Problem to work on - Go through the entries below and pick out every line with "fixed".

Extracted material -
§
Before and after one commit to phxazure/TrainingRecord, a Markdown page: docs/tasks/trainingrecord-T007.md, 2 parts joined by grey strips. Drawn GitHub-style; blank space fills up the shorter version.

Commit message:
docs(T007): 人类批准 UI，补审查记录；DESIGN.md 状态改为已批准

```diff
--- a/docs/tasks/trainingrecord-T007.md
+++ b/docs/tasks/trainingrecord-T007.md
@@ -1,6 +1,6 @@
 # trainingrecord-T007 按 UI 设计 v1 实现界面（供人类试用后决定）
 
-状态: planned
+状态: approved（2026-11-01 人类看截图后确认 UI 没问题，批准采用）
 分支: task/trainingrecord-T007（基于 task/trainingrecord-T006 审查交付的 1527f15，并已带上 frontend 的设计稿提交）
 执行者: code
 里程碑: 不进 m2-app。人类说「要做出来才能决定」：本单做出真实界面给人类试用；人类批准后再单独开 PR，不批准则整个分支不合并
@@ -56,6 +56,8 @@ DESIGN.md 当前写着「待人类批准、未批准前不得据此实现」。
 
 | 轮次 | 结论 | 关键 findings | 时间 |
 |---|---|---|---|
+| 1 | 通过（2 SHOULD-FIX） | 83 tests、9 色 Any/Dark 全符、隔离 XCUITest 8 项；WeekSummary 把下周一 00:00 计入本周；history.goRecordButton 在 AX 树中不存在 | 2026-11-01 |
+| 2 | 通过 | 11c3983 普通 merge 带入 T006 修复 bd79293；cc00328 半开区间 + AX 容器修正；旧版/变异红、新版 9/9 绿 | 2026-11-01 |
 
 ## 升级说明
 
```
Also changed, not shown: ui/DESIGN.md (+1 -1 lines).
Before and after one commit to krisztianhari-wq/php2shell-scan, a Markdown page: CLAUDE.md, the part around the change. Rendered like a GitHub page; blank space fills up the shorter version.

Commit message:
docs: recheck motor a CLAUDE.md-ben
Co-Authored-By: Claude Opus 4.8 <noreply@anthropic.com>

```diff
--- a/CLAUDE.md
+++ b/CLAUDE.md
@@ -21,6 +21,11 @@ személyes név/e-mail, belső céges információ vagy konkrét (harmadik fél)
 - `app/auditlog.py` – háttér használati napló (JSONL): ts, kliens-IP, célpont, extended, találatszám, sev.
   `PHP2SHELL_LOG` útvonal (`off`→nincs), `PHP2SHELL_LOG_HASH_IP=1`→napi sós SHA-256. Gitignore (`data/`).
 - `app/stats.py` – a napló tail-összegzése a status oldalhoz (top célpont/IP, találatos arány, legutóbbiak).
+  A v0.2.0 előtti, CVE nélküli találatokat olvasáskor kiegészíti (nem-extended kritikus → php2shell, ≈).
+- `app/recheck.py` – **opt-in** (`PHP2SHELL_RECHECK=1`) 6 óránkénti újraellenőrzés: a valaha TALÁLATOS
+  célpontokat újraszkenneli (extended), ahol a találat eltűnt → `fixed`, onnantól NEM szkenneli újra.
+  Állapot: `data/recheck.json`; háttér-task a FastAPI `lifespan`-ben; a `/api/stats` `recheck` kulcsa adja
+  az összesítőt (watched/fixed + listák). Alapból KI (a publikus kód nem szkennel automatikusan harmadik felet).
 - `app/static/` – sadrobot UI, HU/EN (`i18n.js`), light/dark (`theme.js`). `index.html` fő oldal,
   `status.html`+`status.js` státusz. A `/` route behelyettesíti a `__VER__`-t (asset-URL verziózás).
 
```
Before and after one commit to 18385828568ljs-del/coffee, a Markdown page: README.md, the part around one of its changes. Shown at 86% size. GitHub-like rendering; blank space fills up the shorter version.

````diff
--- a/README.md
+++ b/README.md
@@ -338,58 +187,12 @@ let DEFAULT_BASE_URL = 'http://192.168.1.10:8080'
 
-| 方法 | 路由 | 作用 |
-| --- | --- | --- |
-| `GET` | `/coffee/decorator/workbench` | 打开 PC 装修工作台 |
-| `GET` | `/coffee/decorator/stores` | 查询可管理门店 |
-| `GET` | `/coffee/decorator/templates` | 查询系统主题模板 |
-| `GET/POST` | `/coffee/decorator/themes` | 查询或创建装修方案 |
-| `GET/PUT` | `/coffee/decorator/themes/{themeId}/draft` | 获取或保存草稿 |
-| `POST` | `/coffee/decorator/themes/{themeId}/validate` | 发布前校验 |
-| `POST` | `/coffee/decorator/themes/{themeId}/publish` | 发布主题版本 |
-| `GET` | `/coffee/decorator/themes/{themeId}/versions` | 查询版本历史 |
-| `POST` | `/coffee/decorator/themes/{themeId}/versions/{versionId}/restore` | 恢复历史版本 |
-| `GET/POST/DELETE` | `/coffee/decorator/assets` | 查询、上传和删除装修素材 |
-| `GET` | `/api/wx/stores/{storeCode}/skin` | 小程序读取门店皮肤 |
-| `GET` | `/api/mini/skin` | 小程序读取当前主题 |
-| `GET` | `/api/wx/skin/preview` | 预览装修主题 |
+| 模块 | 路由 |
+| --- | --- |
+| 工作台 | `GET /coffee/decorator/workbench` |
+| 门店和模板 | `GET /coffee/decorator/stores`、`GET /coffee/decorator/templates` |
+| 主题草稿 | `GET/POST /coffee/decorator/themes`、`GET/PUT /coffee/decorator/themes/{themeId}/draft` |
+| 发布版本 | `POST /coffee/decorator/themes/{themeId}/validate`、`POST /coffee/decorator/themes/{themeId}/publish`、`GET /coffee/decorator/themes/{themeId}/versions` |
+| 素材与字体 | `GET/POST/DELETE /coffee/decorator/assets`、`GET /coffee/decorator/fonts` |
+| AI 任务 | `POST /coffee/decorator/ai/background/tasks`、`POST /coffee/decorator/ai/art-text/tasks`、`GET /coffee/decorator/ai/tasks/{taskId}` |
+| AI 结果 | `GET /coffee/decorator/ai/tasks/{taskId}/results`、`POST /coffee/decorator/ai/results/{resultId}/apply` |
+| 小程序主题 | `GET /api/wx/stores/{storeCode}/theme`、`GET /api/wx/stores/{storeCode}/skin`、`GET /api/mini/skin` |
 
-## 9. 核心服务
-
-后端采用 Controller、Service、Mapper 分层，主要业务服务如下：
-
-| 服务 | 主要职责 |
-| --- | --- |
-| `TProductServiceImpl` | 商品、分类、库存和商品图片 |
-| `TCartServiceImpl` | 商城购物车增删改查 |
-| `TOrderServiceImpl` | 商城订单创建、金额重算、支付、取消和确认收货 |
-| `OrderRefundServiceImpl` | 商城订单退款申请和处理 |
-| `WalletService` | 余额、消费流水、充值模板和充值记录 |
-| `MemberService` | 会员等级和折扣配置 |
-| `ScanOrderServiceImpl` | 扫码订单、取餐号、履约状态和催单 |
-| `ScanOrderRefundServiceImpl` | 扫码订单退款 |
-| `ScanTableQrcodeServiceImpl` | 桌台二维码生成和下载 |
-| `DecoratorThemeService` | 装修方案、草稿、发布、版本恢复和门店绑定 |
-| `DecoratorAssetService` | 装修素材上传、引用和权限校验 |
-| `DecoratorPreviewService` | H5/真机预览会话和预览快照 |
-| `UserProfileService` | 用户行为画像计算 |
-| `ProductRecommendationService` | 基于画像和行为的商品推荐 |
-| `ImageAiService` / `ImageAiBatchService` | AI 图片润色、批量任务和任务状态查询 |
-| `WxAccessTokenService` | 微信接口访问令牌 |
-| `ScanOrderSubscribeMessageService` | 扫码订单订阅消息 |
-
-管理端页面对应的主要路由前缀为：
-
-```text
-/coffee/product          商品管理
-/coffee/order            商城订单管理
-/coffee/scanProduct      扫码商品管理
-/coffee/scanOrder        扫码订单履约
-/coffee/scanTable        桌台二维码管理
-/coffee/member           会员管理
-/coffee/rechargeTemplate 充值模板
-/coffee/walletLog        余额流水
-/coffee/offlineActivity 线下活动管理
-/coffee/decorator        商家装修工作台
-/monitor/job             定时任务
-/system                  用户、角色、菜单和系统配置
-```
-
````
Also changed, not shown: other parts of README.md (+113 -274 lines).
§
Finished exercise -
+  célpontokat újraszkenneli (extended), ahol a találat eltűnt → `fixed`, onnantól NEM szkenneli újra.
+  az összesítőt (watched/fixed + listák). Alapból KI (a publikus kód nem szkennel automatikusan harmadik felet).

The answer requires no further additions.